``There's a value in the contract that goes beyond the black and white on the page,'' says Annie Proulx, a short-story writer who lives in Vermont. ``It tells the author that Ploughshares is serious and both parties are dealing with material that is valuable. It's going to make writers want to send their best stuff to Ploughshares.''
The New York-based writers union, founded in 1983, had previously negotiated contracts with eight general-circulation magazines, including The Nation, Ms., Mother Jones, and Columbia Journalism Review. It is currently negotiating with the Village Voice on behalf of several hundred free-lancers. Union official claim they have collected $250,000 through grievance actions.
The Ploughshares contract is the union's first effort in the highbrow world of literary magazines, where exposure and recognition are often more important than money. But writers say even the modest standards in the contract will be a big help.
Mr. Burgin says the contract would have prevented his three worst publishing experiences: waiting more than seven months for a response to a submission, waiting 2 years for an accepted story to be published, and having a story published with paragraphs in the wrong order.
``It was mangled just enough so that people thought I was stupid enough to have actually written it that way,'' he ruefully recalls.
Members of the Boston local of the union say the evolution of the Ploughshares contract may also be a first: Magazine management pushed just as hard for the agreement as the writers did. One reason, says managing editor Jennifer Rose, is that almost all literary editors are also writers, so they've experienced rejection from both sides of the mail slot.
Ms. Rose says the negotiations with union officials last summer were noticeably free from typical bargaining conflicts.
``I was almost more militant about some issues than the writers were,'' she recalls. ``They were just so used to being treated terribly.''
Rose, a poet, is proud of the contract. ``Ploughshares can't offer writers a lot of money, but we can offer them a code of good treatment. I don't think writers should have to wait for months and months without access to their own work.''
Union officials say a handful of literary magazines around the country are about to sign similar contracts. ``We negotiated the contract under the notion that it's a model that will be applied to other literary magazines,'' says Boston local member Sandra Storey. ``These were minimum standards we would apply to other contracts.''
``It's a good idea to have a more professional approach to the whole operation,'' says Beth O'Rourke, assistant director of the Coordinating Council for Literary Magazines, a New York-based trade group that represents more than 400 nonprofit journals. ``It can only help them get more submissions if the writers feel they'll get a prompt response.''
Kim Fellner, executive director of the National Writers Union, adds that the last thing writers want is to make life harder for literary magazines.
``We really have an interest in having the diverse publishing outlets continue to exist and be healthy,'' she says. ``It's important for the survival of free expression that that diversity continue to exist. This contract gives everybody a basis from which to start, and the moment you have a contract in place, you have fewer grievances, not more.''
But some editors are concerned that too much professionalization could subvert their labor of love.
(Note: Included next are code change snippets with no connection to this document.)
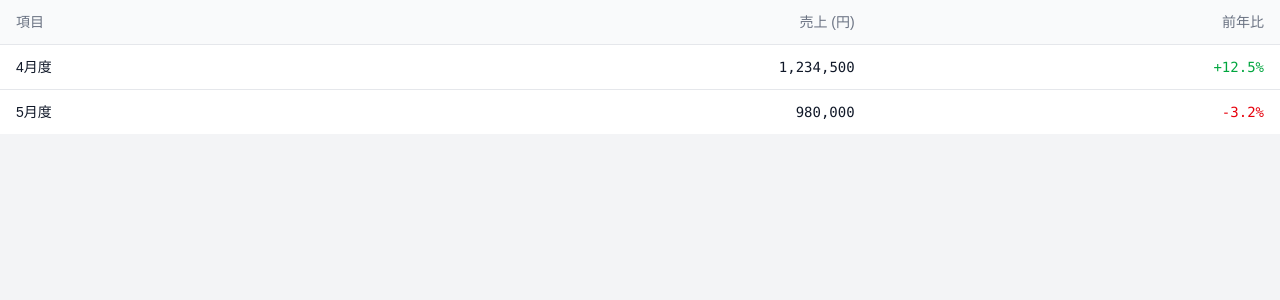
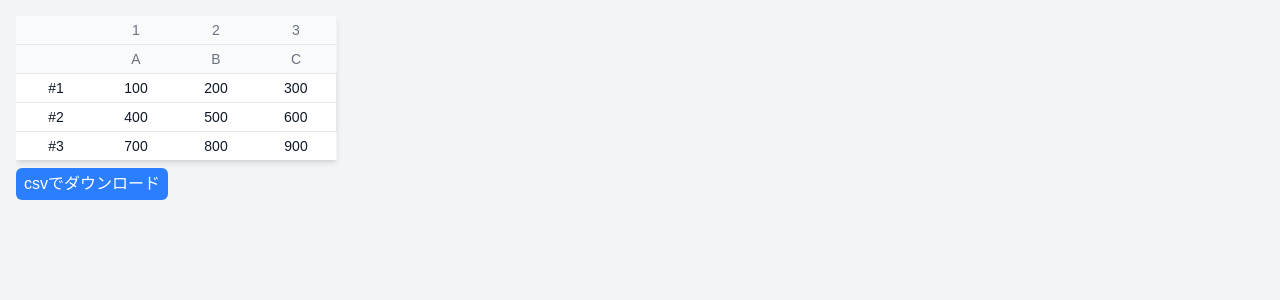
Before and after one commit to sanotaku/nextjs-utils, a Next.js app: page / in a window 1280 px wide. Shown: the top 300 px of the page. Built offline with nearby package versions, Linux system fonts and the light colour scheme.

Commit message:
DataTableを追加

```diff
--- /dev/null
+++ b/app/components/DataTable.tsx
@@ -0,0 +1,68 @@
+"use client"
+type DataTableProps = {
+  columnsArray: string[][]
+  indexArray: string[]
+  data: string[][]
+}
+
+
+
+export default function DataTable({columnsArray, indexArray, data}: DataTableProps) {
+
+  const displayColumns = columnsArray.map(columns => ["", ...columns])
+
+  const handleDownload = () => {
+
+    const conbinedData = []
+
+    for (let index = 0; index < data.length; index++) {
+      const tmp = [indexArray[index]]
+      for (const element of data[index]) {
+        tmp.push(element)
+      }
+      conbinedData.push(tmp)
+    }
+
+    const csvText = [displayColumns, ...conbinedData]
+      .map((row) => row.join(",")).join("\n")
+
+    // Excelなどで文字化けしにくくする
+    const blob = new Blob(["\uFEFF" + csvText], { type: "text/csv;charset=utf-8;" })
+
+    const url = URL.createObjectURL(blob)
+
+    const a = document.createElement("a")
+    a.href = url
+    a.download = "data.csv"
+    a.click()
+
+    URL.revokeObjectURL(url)
+  }
+
+  return (
+    <>
+      <div className="overflow-x-auto">
+        <table className="divide-y divide-gray-200 text-sm shadow-md">
+          <thead className="divide-y divide-gray-200 bg-gray-50">
+            {displayColumns.map((columns, idx) => (
+              <tr key={idx}>
+                {columns.map(column => <th className="w-20 px-1 py-1 text-center font-medium text-gray-500" key={column}>{column}</th>)}
+              </tr>
+            ))}
+          </thead>
+          <tbody className="divide-y divide-x divide-gray-200 bg-white">
+
+            {data.map((dataRecord, idx) => (
+              <tr key={idx} className="hover:bg-blue-50 text-center">
+                <td className="px-4 py-1 text-gray-900">{indexArray[idx]}</td>
+                {dataRecord.map(datum => (<td key={datum} className="px-1 py-1 text-gray-900 text-center">{datum}</td>))}
+              </tr>
+            ))}
+          </tbody>
+        </table>
+
+        <button className="bg-blue-500 hover:bg-blue-700 disabled:bg-gray-500 text-white my-2 px-2 py-1 rounded-md" onClick={handleDownload}>csvでダウンロード</button>
+      </div>
+    </>
+  )
+}
--- a/app/components/Table.tsx
+++ b/app/components/Table.tsx
@@ -10,19 +10,19 @@ export type Column<T> = {
   render?: (row: T) => ReactNode
 }
 
-type DataTableProps<T> = {
+type TableProps<T> = {
   data: T[]
   columns: Column<T>[]
   rowKey?: (row: T, index: number) => string | number
   onRowClick?: (row: T) => void
 }
 
-export default function DataTable<T>({
+export default function Table<T>({
   data,
   columns,
   rowKey,
   onRowClick,
-}: DataTableProps<T>) {
+}: TableProps<T>) {
   const getAlignClass = (align: Column<T>["align"]) => {
     switch (align) {
       case "center":
--- a/app/page.tsx
+++ b/app/page.tsx
@@ -1,40 +1,25 @@
 "use client"
 
-import FileInput from "./components/FileInput";
+import DataTable from "./components/DataTable";
+
 
 export default function Home() {
-  const handleChange = (fileList: FileList | null) => {
-    if (!fileList) return
+  const columnsArray: string[][] = [
+    ["1", "2", "3"],
+    ["A", "B", "C"],
+  ]
+  const indexArray: string[] = ["#1", "#2", "#3"]
 
-    console.log(fileList[0].name)
-  }
+  const data = [
+    ["100", "200", "300"],
+    ["400", "500", "600"],
+    ["700", "800", "900"]
+  ]
 
   return (
-    <>
-      <div className="overflow-x-auto">
-        <table className="min-w-full divide-y divide-gray-200 text-sm">
-          <thead className="bg-gray-50">
-            <tr>
-              <th className="px-4 py-3 text-left font-medium text-gray-500">項目</th>
-              <th className="px-4 py-3 text-right font-medium text-gray-500">売上 (円)</th>
-              <th className="px-4 py-3 text-right font-medium text-gray-500">前年比</th>
-            </tr>
-          </thead>
-          <tbody className="divide-y divide-gray-200 bg-white">
-            <tr>
-              <td className="px-4 py-3 text-gray-900">4月度</td>
-              <td className="px-4 py-3 text-right font-mono text-gray-900">1,234,500</td>
-              <td className="px-4 py-3 text-right font-mono text-green-600">+12.5%</td>
-            </tr>
-            <tr>
-              <td className="px-4 py-3 text-gray-900">5月度</td>
-              <td className="px-4 py-3 text-right font-mono text-gray-900">980,000</td>
-              <td className="px-4 py-3 text-right font-mono text-red-600">-3.2%</td>
-            </tr>
-          </tbody>
-        </table>
-      </div>
-    </>
+    <div className="m-4">
+      <DataTable columnsArray={columnsArray} indexArray={indexArray} data={data}/>
+    </div>
 
   );
 }
```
``We're not Hollywood moguls making millions of dollars and underpaying our screenwriters,'' says Wendy Lesser, editor of the Threepenny Review in Berkeley, Calif. ``The world of little magazines is the world of people who, for good or bad, have left the world of business. I'd be horrified if our world began to resemble the world of commercial publishing.''